Sarah M. S. Pearsall
  • LAST REVIEWED: 25 January 2023
  • LAST MODIFIED: 28 January 2013
  • DOI: 10.1093/obo/9780199730414-0119


Polygamy and bigamy provoked heated controversies in the early modern Atlantic world and formed a topic of discussion and debate much more often than people realize. Many women and men across the Atlantic world (and beyond) lived in polygamous or bigamous situations, for historically specific reasons. Yet such activities met considerable resistance from European and settler populations. Scholarship has tended to focus much more on the attacks on polygamy than on its practices or uses. European states and churches tried to prevent the contracting of marriage with more than one person. The Catholic Church had long sought to distinguish Christianity monogamy from non-Christian marriage systems, including Muslim ones, in which polygyny (marriage with more than one wife) was allowed, even condoned in certain circumstances. Carrying these traditions with them, many Europeans, especially missionaries, greeted indigenous African and Native American polygamy with horror, working to end this practice. Yet, though some Native people accepted these teachings, others, including a number of powerful leaders, met them with varying degrees of resistance. At the same time, from the earliest years of the Protestant Reformation, there had been a radical Protestant endorsement, or at least tolerance, of polygamy in certain circumstances. Radical millenarian reformers who took over the German city of Münster in the 1530s apparently practiced polygamy. Polygamy thus also became associated with religious reform and political subversion. It also became the subject of theological and social debates, as in the major controversies provoked by the publication of Martin Madan’s pro-polygamy treatise in England in 1780. Polygamy also formed a significant aspect of Enlightenment thinking, especially about gender and the position of women, the nature of religious and political authority, population growth, and the variety of human experiences around the globe. The status of women in polygamy has been the subject of much historical (and contemporary) debate. Practices of polygamy, especially by members of the Church of Jesus Christ of Latter-day Saints (Mormons), also continued to ignite anxious debates and to prompt confrontations with federal authorities in the United States. Most of the literature on Mormon polygamy has been focused on the American setting. Yet Mormon controversies have implications for a wider Atlantic world, in part by revealing the importance of marital monogamy in a range of settings. Polygamy also affected other issues, from relations with Native Americans to the willingness of European migrants to convert to Mormonism.

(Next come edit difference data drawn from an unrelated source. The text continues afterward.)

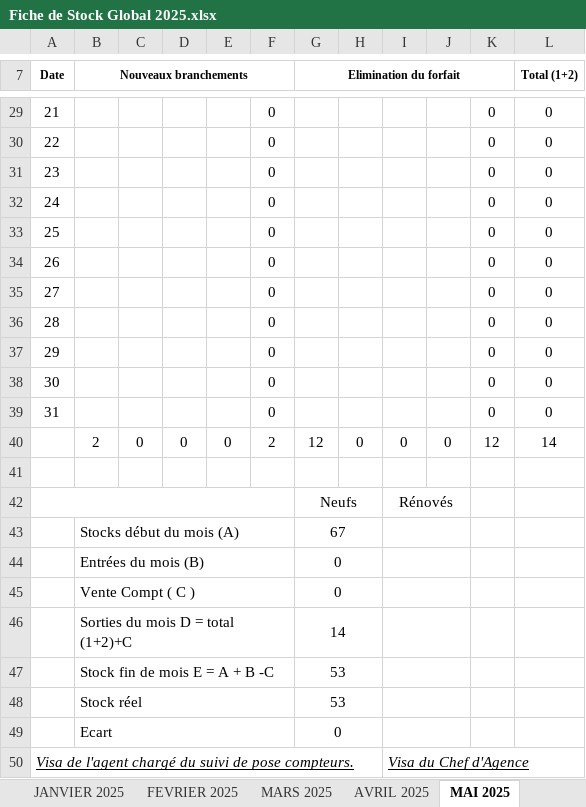
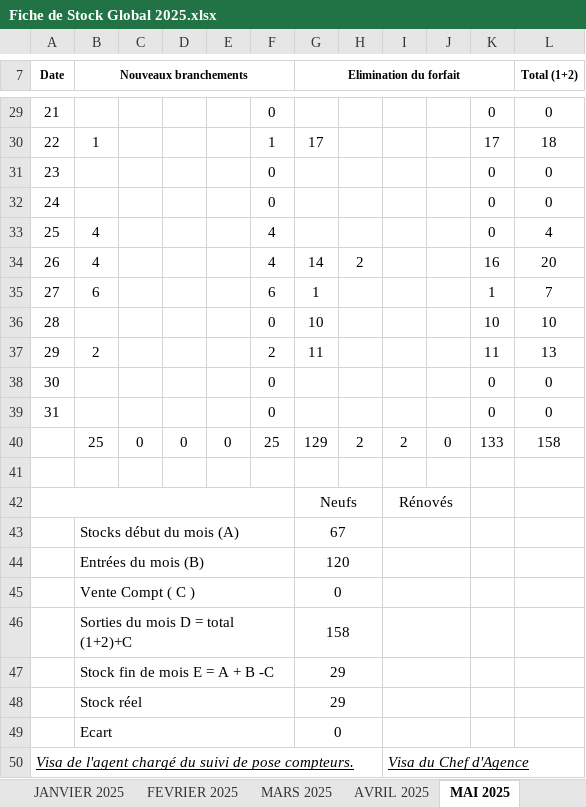
Before and after one commit to Lounnaci-gi/pose_compteur, an Excel workbook: Gestion Stock 2025/BRH 2025/Fiche de Stock Global 2025.xlsx, sheet MAI 2025, drawn as a sheet; only a part is shown, gaps mark what is left out; values as stored, in another font and other column widths than the file's, no borders; charts and pictures not drawn; removed rows and columns are numbered as before the commit, all else as after; the diff covers the shown part only; the diff names each change by its address in the sheet, - before the commit and + after, or states it on an @@ line.

```diff
--- a/Gestion Stock 2025/BRH 2025/Fiche de Stock Global 2025.xlsx (sheet MAI 2025)
+++ b/Gestion Stock 2025/BRH 2025/Fiche de Stock Global 2025.xlsx (sheet MAI 2025)
-B30 (Nouveaux branchements): (empty)
+B30 (Nouveaux branchements): 1
-F30: 0
+F30: 1
-G30 (Elimination du forfait): (empty)
+G30 (Elimination du forfait): 17
-K30: 0
+K30: 17
-L30 (Total (1+2)): 0
+L30 (Total (1+2)): 18
-B33:B34 (Nouveaux branchements): (empty)
+B33:B34 (Nouveaux branchements): 4
-F33:F34: 0
+F33:F34: 4
-L33 (Total (1+2)): 0
+L33 (Total (1+2)): 4
-G34 (Elimination du forfait): (empty)
+G34 (Elimination du forfait): 14
-H34: (empty)
+H34: 2
-K34: 0
+K34: 16
-L34 (Total (1+2)): 0
+L34 (Total (1+2)): 20
-B35 (Nouveaux branchements): (empty)
+B35 (Nouveaux branchements): 6
-F35: 0
+F35: 6
-G35 (Elimination du forfait): (empty)
+G35 (Elimination du forfait): 1
-K35: 0
+K35: 1
-L35 (Total (1+2)): 0
+L35 (Total (1+2)): 7
-G36 (Elimination du forfait): (empty)
+G36 (Elimination du forfait): 10
-K36: 0
+K36: 10
-L36 (Total (1+2)): 0
+L36 (Total (1+2)): 10
-B37 (Nouveaux branchements): (empty)
+B37 (Nouveaux branchements): 2
-F37: 0
+F37: 2
-G37 (Elimination du forfait): (empty)
+G37 (Elimination du forfait): 11
-K37: 0
+K37: 11
-L37 (Total (1+2)): 0
+L37 (Total (1+2)): 13
-row 40:  | 2 | 0 | 0 | 0 | 2 | 12 | 0 | 0 | 0 | 12 | 14
+row 40:  | 25 | 0 | 0 | 0 | 25 | 129 | 2 | 2 | 0 | 133 | 158
-G44 (Elimination du forfait): 0
+G44 (Elimination du forfait): 120
-G46 (Elimination du forfait): 14
+G46 (Elimination du forfait): 158
-G47:G48 (Elimination du forfait): 53
+G47:G48 (Elimination du forfait): 29
```
Also changed, not shown: 34 edited cells elsewhere in this sheet, other sheet tabs, charts or pictures, Gestion Stock 2025/Gestion de Stock Berrouaghia/Fiche de Stock 2025.xlsx, Gestion Stock 2025/Gestion de Stock Berrouaghia/Suivie pose Compteur 2025.xlsx, 20 other files.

General Overviews

There is no single book covering the issue of polygamy in the early modern Atlantic world. However, Cairncross 1974 and Miller 1974 are two older but still useful intellectual histories of polygamy, especially in terms of debates of the Reformations, both Protestant and Catholic, and the Enlightenment. Both largely cover European debates on polygamy in the early modern period. Zeitzen 2008 provides a useful anthropological overview of this topic in a global context. Finally, as for texts of use in undergraduate and graduate courses, Cott 2000 deals with polygamy as part of wider political controversies about marriage in the United States, while Gordon 2002 explores the legal and political implications of the conflicts around Mormon polygamy.

  • Cairncross, John. After Polygamy Was Made a Sin: The Social History of Christian Polygamy. London: Routledge, 1974.

    Despite its subtitle, this work is in fact an intellectual history of polygamy discussions among Christians. It covers major treatises such as those by Bernardino Ochino, Johan Leyser, and Martin Madan, as well as controversies surrounding the Münster Anabaptists, the dissolution of Henry VIII’s marriage, Native American and Muslim polygamy, and Mormon polygamy.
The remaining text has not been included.